**Records for this exercise**.
--*--
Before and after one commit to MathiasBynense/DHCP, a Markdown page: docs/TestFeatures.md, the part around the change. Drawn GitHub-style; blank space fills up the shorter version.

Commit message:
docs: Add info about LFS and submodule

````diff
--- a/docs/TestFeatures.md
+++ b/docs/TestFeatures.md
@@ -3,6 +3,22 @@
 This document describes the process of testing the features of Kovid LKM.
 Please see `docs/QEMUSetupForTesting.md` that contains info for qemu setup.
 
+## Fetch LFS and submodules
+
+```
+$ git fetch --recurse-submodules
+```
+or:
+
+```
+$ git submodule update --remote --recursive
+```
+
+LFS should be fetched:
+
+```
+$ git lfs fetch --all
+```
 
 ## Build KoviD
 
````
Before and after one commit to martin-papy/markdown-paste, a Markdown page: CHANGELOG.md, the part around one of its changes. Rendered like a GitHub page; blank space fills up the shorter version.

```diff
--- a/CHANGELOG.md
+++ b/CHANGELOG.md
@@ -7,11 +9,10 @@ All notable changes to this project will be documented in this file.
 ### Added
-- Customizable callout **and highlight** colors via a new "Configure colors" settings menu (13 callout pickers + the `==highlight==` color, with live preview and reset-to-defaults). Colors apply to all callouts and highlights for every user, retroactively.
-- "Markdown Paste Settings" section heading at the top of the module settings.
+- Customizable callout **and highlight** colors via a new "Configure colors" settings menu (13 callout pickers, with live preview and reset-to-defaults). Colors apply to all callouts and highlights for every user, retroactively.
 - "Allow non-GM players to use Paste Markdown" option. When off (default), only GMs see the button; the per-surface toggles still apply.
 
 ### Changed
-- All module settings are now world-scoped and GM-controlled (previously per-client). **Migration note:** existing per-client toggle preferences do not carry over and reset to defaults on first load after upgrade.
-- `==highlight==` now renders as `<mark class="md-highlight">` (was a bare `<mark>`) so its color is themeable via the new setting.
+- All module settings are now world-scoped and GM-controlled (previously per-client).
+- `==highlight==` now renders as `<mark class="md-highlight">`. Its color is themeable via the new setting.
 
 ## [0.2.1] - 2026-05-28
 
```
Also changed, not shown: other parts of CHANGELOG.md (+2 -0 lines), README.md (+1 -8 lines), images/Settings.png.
--*--
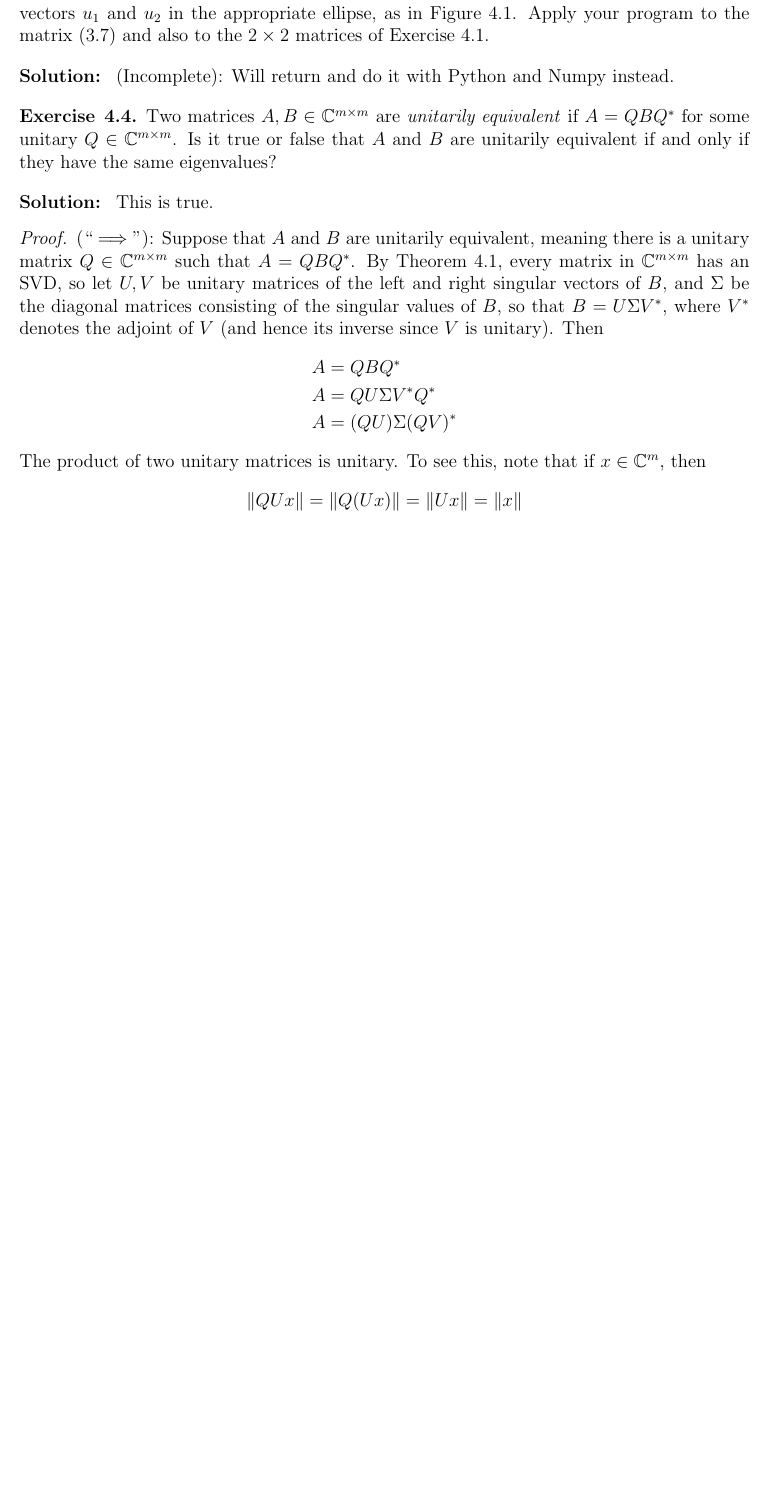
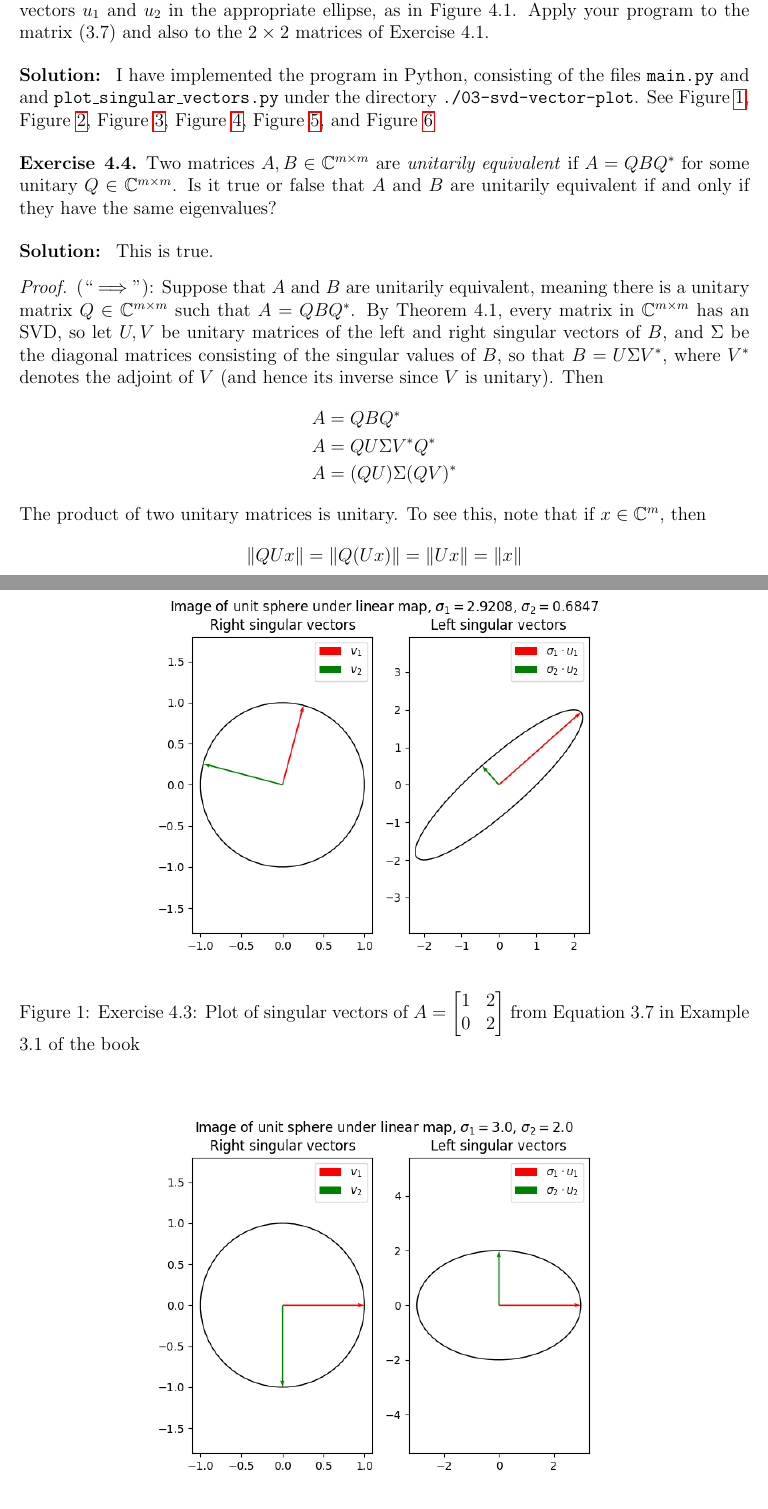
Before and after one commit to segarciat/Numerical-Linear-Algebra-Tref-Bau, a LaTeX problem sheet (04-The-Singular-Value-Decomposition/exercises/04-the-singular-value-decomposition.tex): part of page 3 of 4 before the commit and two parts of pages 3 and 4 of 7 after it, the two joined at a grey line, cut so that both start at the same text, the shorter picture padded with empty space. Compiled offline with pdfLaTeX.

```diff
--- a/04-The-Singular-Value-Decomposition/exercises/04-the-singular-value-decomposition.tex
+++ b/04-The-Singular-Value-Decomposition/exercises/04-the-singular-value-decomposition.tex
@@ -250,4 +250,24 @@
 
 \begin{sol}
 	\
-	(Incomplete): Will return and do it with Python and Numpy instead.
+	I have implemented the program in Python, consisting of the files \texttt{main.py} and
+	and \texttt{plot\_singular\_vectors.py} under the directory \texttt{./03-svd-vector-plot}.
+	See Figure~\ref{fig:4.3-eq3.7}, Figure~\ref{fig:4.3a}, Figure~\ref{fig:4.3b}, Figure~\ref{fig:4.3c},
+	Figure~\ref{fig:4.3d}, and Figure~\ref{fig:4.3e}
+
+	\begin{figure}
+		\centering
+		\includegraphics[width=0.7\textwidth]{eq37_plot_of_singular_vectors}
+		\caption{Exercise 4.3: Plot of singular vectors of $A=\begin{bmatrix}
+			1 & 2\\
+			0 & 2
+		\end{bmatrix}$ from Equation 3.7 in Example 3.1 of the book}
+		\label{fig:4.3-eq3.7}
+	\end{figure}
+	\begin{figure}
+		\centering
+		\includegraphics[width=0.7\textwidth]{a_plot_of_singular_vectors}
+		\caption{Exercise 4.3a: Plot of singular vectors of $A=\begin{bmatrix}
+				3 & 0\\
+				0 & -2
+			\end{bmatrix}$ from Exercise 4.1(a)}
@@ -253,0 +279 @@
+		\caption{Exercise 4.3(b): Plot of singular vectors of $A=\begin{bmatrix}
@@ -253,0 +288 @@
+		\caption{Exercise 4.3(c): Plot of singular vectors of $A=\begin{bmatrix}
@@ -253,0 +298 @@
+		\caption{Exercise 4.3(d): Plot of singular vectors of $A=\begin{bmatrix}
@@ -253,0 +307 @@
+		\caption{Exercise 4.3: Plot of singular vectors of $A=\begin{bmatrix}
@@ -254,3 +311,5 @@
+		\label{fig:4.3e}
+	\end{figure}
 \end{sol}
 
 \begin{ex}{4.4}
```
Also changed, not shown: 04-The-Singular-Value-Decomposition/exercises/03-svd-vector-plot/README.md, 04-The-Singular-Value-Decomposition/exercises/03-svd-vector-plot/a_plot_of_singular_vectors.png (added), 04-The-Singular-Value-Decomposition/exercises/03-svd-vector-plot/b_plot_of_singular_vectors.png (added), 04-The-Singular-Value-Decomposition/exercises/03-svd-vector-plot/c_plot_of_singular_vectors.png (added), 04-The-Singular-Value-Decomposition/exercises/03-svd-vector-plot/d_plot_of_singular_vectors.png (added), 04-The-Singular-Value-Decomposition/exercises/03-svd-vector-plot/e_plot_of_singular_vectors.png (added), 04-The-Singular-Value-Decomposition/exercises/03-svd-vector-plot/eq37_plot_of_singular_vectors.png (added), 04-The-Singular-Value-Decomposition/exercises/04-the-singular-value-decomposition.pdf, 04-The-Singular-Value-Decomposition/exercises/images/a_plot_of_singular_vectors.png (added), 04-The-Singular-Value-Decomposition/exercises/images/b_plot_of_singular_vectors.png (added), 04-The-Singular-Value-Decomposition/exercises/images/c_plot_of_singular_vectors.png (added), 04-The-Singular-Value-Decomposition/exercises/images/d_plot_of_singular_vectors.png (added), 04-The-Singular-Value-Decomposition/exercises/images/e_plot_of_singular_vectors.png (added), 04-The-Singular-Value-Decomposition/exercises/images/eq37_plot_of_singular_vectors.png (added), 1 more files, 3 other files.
--*--
**What the task asks**.
Scan the data above and copy each line containing the word "TestFeatures".

**Worked solution**.
Before and after one commit to MathiasBynense/DHCP, a Markdown page: docs/TestFeatures.md, the part around the change. Drawn GitHub-style; blank space fills up the shorter version.
--- a/docs/TestFeatures.md
+++ b/docs/TestFeatures.md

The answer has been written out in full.